WITH THE recent launch of a new version of the only orf vaccine available, it is important for sheep owners to recognise the problem early on and manage it accordingly, as well as recognise the effects the virus can have on humans.

It is essential to remember the virus is highly contagious and spreads rapidly, Peter Nettleton of the Moredun Research Institute told producers attending a Moredun/Schering-Plough meeting at Plumpton College, East Sussex.

“The scabby lesions found on the mouth and nostrils of a sheep can survive year on year providing they are kept dry. This is particularly the case with flaky scabs situated across the sheep’s poll and ears.

“Sores can be mild, but they may also spread to other sites. Rapidly growing lesions may develop on gums, palate and tongue, as well as lips, feet and lower limbs.”

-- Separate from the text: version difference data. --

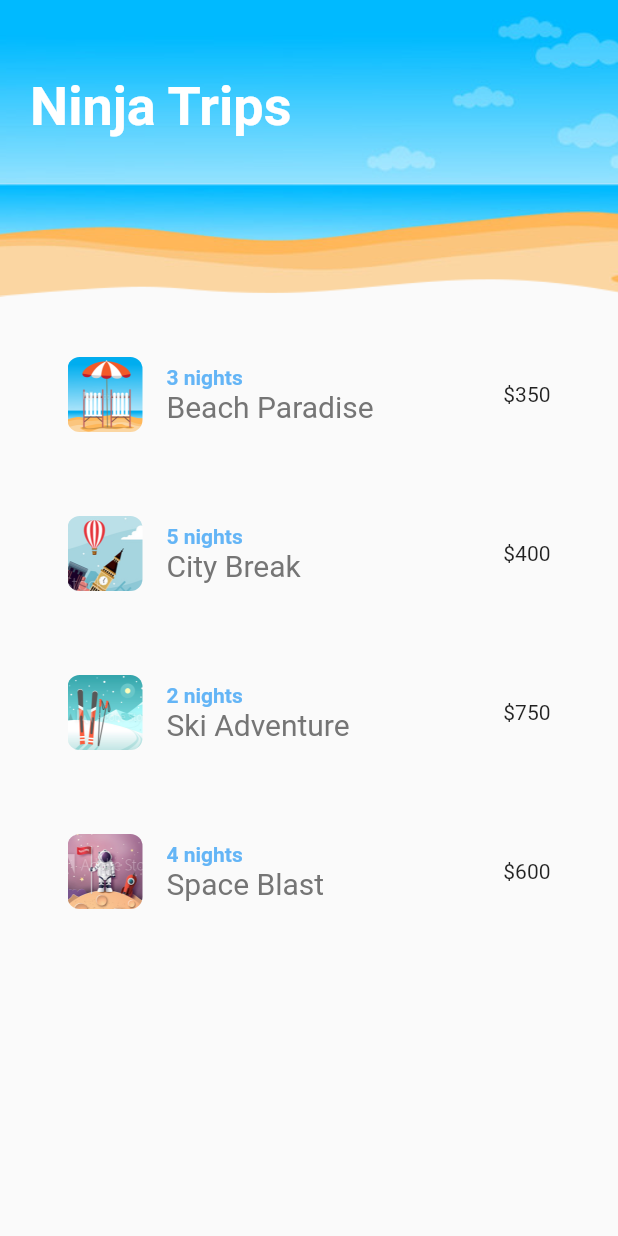
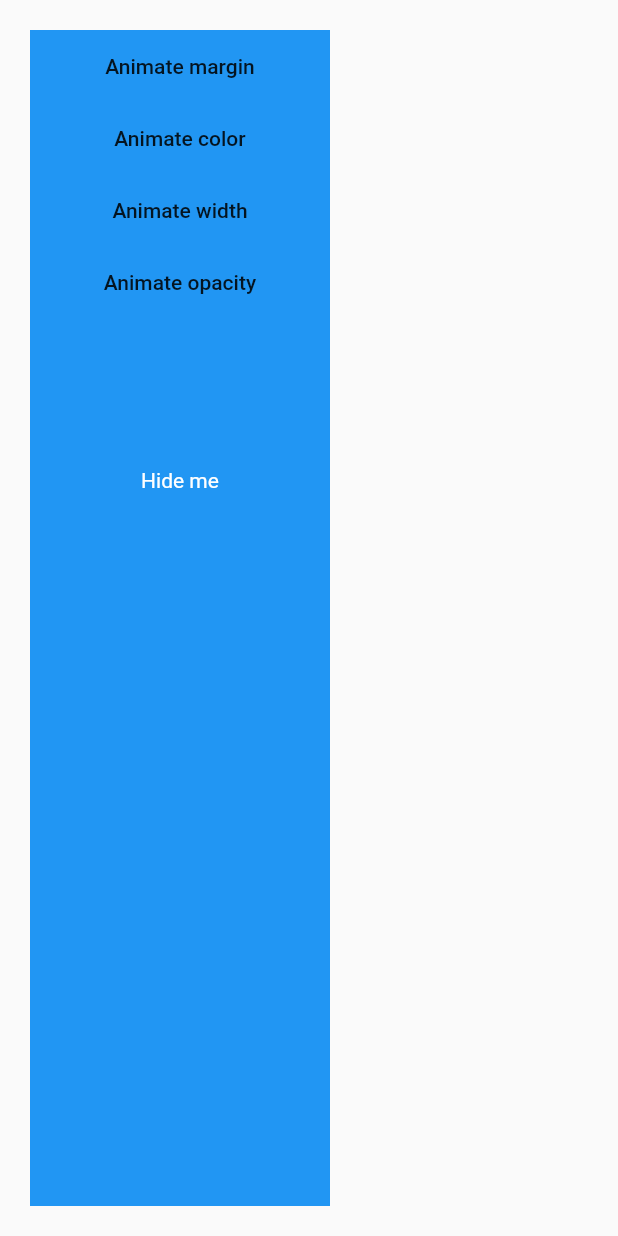
Before and after one commit to lpusz/flutter-animations, a Flutter app: the screen it shows after launch, on a phone screen of 412 x 824 dp. Run offline on Flutter 3.47's test engine with Material 2 defaults, Android fonts, the phone set to English and light mode, and no system bars; our stand-ins replace flutter_lorem.

Commit message:
Flutter Animation Tutorial #2 - Built-in Animations

```diff
--- a/ninja_trips/lib/main.dart
+++ b/ninja_trips/lib/main.dart
@@ -1,5 +1,5 @@
 import 'package:flutter/material.dart';
-import 'package:ninja_trips/screens/home.dart';
+import 'package:ninja_trips/screens/sand_box.dart';
 
 void main() {
   runApp(MyApp());
@@ -11,7 +11,7 @@ class MyApp extends StatelessWidget {
   Widget build(BuildContext context) {
     return MaterialApp(
       title: 'Ninja Trips',
-      home: Home(),
+      home: SandBox(),
     );
   }
 }
--- /dev/null
+++ b/ninja_trips/lib/screens/sand_box.dart
@@ -0,0 +1,58 @@
+import 'package:flutter/material.dart';
+
+class SandBox extends StatefulWidget {
+  const SandBox({Key? key}) : super(key: key);
+
+  @override
+  _SandBoxState createState() => _SandBoxState();
+}
+
+class _SandBoxState extends State<SandBox> {
+  double _margin = 20;
+  Color _color = Colors.blue;
+  double _opacity = 1;
+  double _width = 200;
+
+  @override
+  Widget build(BuildContext context) {
+    return Scaffold(
+      body: AnimatedContainer(
+        duration: const Duration(seconds: 1),
+        width: _width,
+        color: _color,
+        margin: EdgeInsets.all(_margin),
+        child: Column(
+          children: [
+            MaterialButton(
+              onPressed: () => setState(() => _margin = 50),
+              child: Text('Animate margin'),
+            ),
+            MaterialButton(
+              onPressed: () => setState(() => _color = Colors.purple),
+              child: Text('Animate color'),
+            ),
+            MaterialButton(
+              onPressed: () => setState(() => _width = 400),
+              child: Text('Animate width'),
+            ),
+            MaterialButton(
+              onPressed: () => setState(() => _opacity = 0.25),
+              child: Text('Animate opacity'),
+            ),
+            SizedBox(height: 100),
+            AnimatedOpacity(
+              opacity: _opacity,
+              duration: const Duration(seconds: 1),
+              child: Text(
+                'Hide me',
+                style: TextStyle(
+                  color: Colors.white,
+                ),
+              ),
+            ),
+          ],
+        ),
+      ),
+    );
+  }
+}
```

Dr Nettleton told producers the reason that orf is such a tricky virus to prevent and control is the group of poxvirus it belongs to.

With its poor immune response vaccination is difficult and offers only short-lived protection. “Much work has been done to improve the currently available Scabivax vaccine and to develop a quicker and more effective diagnostic test.”

The vaccine involves scarification of the skin surface with a cell culture grown virus. “We have tried to implement an intramuscular vaccination process with a live virus but, unfortunately, that has proved unsuccessful.”

Because there is no current treatment available, treatment must be directed at preventing secondary bacterial contamination, Mr Nettleton explained.

“The level of virus challenge can be reduced by thoroughly disinfecting lambing sheds, as well as reducing the presence of abrasive material inside as well as out.”

When orf is a major problem on farm, Dr Nettleton strongly advises considering a vaccination programme.

The virus can also infect humans, so careful handling of the vaccine is required, he warned. “Scabs from vaccinated sheep will, however, contaminate the environment, so it must be used only on orf-infected farms.”

As an aid for control, the vaccine should be used three to four weeks before orf is anticipated, he said. “In practice it is usually given to ewes eight weeks before lambing and to lambs shortly after birth. It can also be used once an outbreak has started.”

Dr Nettleton also suggested flockmasters should consider vaccinating new sheep brought onto an orf- infected farm.